Any major Van Halen nerd can explain the process behind how Eddie wound up with his signature guitar, the Frankenstrat. Without the money to splurge on a high-priced axe, Van Halen decided to construct his own, looking to combine his favoured elements from both Gibson and Fender guitars.
Everything about the guitar is iconic, from the striped paint job to the roughly soldered electronics to the addition of a 1971 quarter to the body. When plugged in through a Marshall amp and filtered through an MXR Phase 90 pedal, the rest was down to the unparalleled skill Van Halen possessed in his fingers. Anyone can replicate the setup, but very few can actually replicate the sound that produced some of the greatest hard rock records of all time.
That largely comes down to Van Halen’s six-string influences. Originally a trained piano player and a drummer, Van Halen had a self-admitted limited palate, as he told journalists Denise Quan in 2017. But perhaps in contrast with his flashy, note-heavy playing style, Van Halen’s self-professed hero was a guitarist known primarily for restraint and economy when it came to note choice.
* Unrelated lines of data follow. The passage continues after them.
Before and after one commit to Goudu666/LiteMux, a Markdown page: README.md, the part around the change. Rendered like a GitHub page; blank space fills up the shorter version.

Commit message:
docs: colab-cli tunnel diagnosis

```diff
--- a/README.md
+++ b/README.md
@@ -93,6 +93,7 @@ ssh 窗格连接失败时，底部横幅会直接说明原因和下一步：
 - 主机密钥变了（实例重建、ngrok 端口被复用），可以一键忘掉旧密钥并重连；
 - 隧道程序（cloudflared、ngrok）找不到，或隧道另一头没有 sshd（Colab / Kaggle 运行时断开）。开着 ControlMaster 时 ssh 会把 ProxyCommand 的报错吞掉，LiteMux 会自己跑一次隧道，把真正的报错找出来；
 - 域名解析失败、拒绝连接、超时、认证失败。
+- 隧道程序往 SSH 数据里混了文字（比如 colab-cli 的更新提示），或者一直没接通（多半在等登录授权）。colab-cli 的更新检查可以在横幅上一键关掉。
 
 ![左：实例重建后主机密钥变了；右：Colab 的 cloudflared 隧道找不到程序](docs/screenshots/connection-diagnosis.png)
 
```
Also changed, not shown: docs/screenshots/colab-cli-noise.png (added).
“Eric Clapton was my hero, because he was a straight-ahead guy: ‘just plug this guitar straight into an amp’. It was very organic, so to speak. It wasn’t a lot of BS in between.” Van Halen cited Clapton’s work in Cream as his primary influence, claiming to have “lost interest” afterwards.
More surprisingly, Van Halen claims during the chat that once Clapton left Cream, he largely stopped listening to music altogether. “I was so busy wrapped up in my own little world that I just didn’t. You can ask Alex [Van Halen] or my son [Wolfgang Van Halen]. What’s the last record I bought? Peter Gabriel’s So.”
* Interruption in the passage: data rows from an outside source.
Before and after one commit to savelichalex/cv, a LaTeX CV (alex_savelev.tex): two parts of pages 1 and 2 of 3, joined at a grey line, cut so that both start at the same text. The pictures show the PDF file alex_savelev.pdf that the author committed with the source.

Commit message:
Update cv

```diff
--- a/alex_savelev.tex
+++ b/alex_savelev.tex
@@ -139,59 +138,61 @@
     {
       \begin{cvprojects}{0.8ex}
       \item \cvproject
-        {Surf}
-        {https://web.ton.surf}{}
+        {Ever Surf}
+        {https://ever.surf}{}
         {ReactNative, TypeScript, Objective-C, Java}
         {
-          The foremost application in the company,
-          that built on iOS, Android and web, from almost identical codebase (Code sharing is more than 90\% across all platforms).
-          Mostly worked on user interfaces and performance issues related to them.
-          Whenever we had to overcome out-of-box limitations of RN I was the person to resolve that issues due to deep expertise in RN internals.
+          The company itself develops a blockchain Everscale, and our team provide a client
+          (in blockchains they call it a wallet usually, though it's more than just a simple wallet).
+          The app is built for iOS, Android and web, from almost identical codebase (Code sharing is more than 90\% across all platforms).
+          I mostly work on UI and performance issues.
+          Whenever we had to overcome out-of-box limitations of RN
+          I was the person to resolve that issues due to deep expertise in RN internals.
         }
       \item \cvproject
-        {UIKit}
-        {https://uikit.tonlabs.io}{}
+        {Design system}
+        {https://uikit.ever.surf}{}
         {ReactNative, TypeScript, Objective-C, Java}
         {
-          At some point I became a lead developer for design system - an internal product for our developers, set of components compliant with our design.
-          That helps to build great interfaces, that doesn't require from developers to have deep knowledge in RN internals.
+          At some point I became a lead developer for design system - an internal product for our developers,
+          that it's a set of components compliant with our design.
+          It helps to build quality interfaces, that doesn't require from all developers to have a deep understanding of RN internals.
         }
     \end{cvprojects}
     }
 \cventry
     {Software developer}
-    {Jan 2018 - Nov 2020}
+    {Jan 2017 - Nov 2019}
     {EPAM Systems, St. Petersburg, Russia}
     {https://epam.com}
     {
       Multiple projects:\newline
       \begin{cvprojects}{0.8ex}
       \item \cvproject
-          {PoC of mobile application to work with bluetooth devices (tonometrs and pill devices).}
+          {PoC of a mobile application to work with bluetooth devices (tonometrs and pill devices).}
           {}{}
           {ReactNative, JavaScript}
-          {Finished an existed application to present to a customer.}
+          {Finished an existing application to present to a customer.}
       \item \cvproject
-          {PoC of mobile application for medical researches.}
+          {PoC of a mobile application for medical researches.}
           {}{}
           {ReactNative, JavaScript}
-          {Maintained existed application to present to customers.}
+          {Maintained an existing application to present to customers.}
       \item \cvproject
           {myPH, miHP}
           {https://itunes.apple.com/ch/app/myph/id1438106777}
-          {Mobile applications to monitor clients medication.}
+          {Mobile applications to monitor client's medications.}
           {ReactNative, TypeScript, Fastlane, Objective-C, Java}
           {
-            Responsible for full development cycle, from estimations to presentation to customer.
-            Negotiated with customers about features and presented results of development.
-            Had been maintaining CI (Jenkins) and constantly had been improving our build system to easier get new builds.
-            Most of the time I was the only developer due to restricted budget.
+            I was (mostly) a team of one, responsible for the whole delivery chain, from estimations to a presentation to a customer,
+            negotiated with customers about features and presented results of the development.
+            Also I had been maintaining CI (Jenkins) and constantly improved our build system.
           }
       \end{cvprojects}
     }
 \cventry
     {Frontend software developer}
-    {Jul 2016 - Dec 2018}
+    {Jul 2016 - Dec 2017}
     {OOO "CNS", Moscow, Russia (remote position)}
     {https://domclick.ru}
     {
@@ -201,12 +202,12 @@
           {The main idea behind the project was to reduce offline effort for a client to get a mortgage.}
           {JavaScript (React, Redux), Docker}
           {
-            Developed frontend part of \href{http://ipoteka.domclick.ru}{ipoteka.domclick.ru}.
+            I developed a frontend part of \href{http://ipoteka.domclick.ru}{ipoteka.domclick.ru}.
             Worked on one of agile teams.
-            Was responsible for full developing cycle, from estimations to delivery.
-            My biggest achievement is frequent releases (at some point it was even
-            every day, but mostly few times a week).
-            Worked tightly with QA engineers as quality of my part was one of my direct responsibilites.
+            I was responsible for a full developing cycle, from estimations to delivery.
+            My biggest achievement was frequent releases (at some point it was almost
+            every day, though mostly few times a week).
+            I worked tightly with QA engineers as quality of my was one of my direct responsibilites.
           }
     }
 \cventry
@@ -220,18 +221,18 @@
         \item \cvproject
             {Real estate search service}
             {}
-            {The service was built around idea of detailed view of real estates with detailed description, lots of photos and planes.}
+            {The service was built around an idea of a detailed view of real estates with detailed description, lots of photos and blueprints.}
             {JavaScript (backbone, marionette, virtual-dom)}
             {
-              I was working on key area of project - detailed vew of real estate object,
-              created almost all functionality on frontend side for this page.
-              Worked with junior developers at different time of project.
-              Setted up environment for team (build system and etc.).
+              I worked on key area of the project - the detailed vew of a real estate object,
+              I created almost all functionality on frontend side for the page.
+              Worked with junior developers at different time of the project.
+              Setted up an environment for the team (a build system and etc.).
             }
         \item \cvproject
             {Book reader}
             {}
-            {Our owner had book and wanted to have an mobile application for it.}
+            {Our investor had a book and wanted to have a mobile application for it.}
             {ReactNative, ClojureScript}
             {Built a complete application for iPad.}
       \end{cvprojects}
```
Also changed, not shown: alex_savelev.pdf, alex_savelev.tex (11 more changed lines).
When talking with Rolling Stone back in 2011, Van Halen attempted to cite additional influences and came up with players that were appropriate to his post-Cream Clapton cut off. “With Tony [Iommi], it’s the riffs, and the power of the music. And you’ve got people like Ritchie Blackmore [and] Leslie West. Leslie West has this incredible tone in Mountain. And Ritchie Blackmore I liked because of his vibrato bar use on [1970’s] Deep Purple in Rock. Also, they come out with great riffs. I mean, come on, ‘Smoke on the Water’ is one for the history books.”
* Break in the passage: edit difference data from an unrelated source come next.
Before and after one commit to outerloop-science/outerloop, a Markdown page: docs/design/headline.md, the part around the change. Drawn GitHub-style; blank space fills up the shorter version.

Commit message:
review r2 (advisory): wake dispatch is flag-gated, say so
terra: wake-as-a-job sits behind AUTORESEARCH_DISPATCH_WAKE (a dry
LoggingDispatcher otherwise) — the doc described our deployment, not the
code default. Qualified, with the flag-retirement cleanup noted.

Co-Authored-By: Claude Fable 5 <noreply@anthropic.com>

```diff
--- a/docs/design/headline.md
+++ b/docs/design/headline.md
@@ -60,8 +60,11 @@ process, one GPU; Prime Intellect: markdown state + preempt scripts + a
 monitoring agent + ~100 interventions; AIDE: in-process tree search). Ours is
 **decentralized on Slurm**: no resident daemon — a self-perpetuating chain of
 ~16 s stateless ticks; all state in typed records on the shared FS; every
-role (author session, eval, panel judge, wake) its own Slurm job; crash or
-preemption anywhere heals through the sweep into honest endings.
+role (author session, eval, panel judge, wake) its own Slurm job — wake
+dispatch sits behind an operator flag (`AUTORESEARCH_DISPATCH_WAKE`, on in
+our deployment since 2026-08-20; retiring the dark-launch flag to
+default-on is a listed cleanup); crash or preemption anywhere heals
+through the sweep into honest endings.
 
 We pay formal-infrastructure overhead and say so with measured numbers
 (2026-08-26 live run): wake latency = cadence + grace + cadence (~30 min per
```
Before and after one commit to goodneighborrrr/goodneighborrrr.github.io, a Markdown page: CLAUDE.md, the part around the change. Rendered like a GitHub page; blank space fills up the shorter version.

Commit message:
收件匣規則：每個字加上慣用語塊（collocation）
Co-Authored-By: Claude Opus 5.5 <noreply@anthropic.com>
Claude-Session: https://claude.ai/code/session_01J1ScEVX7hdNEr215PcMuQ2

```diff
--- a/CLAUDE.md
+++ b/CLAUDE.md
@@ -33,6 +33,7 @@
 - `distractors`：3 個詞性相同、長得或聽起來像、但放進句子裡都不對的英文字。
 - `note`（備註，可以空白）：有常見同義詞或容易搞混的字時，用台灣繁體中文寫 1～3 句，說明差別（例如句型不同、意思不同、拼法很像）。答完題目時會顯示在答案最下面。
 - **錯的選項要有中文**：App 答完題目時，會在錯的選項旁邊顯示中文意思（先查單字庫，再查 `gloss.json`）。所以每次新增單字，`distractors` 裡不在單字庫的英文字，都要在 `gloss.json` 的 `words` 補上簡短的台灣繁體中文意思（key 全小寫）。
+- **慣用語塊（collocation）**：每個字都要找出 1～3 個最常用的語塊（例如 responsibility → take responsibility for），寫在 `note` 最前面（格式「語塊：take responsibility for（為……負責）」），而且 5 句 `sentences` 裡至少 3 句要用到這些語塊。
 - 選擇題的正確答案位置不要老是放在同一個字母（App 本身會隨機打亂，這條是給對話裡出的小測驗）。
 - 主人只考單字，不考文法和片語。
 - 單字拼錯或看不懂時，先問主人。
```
From there, it was the synthesisation of his influences and the extensive experimentation of a mad scientist brain always tinkering with his guitar and amps that led to Van Halen’s incredibly unique sound. The results are nothing short of some of the most enthralling and celebrated rock and roll guitar work of all time.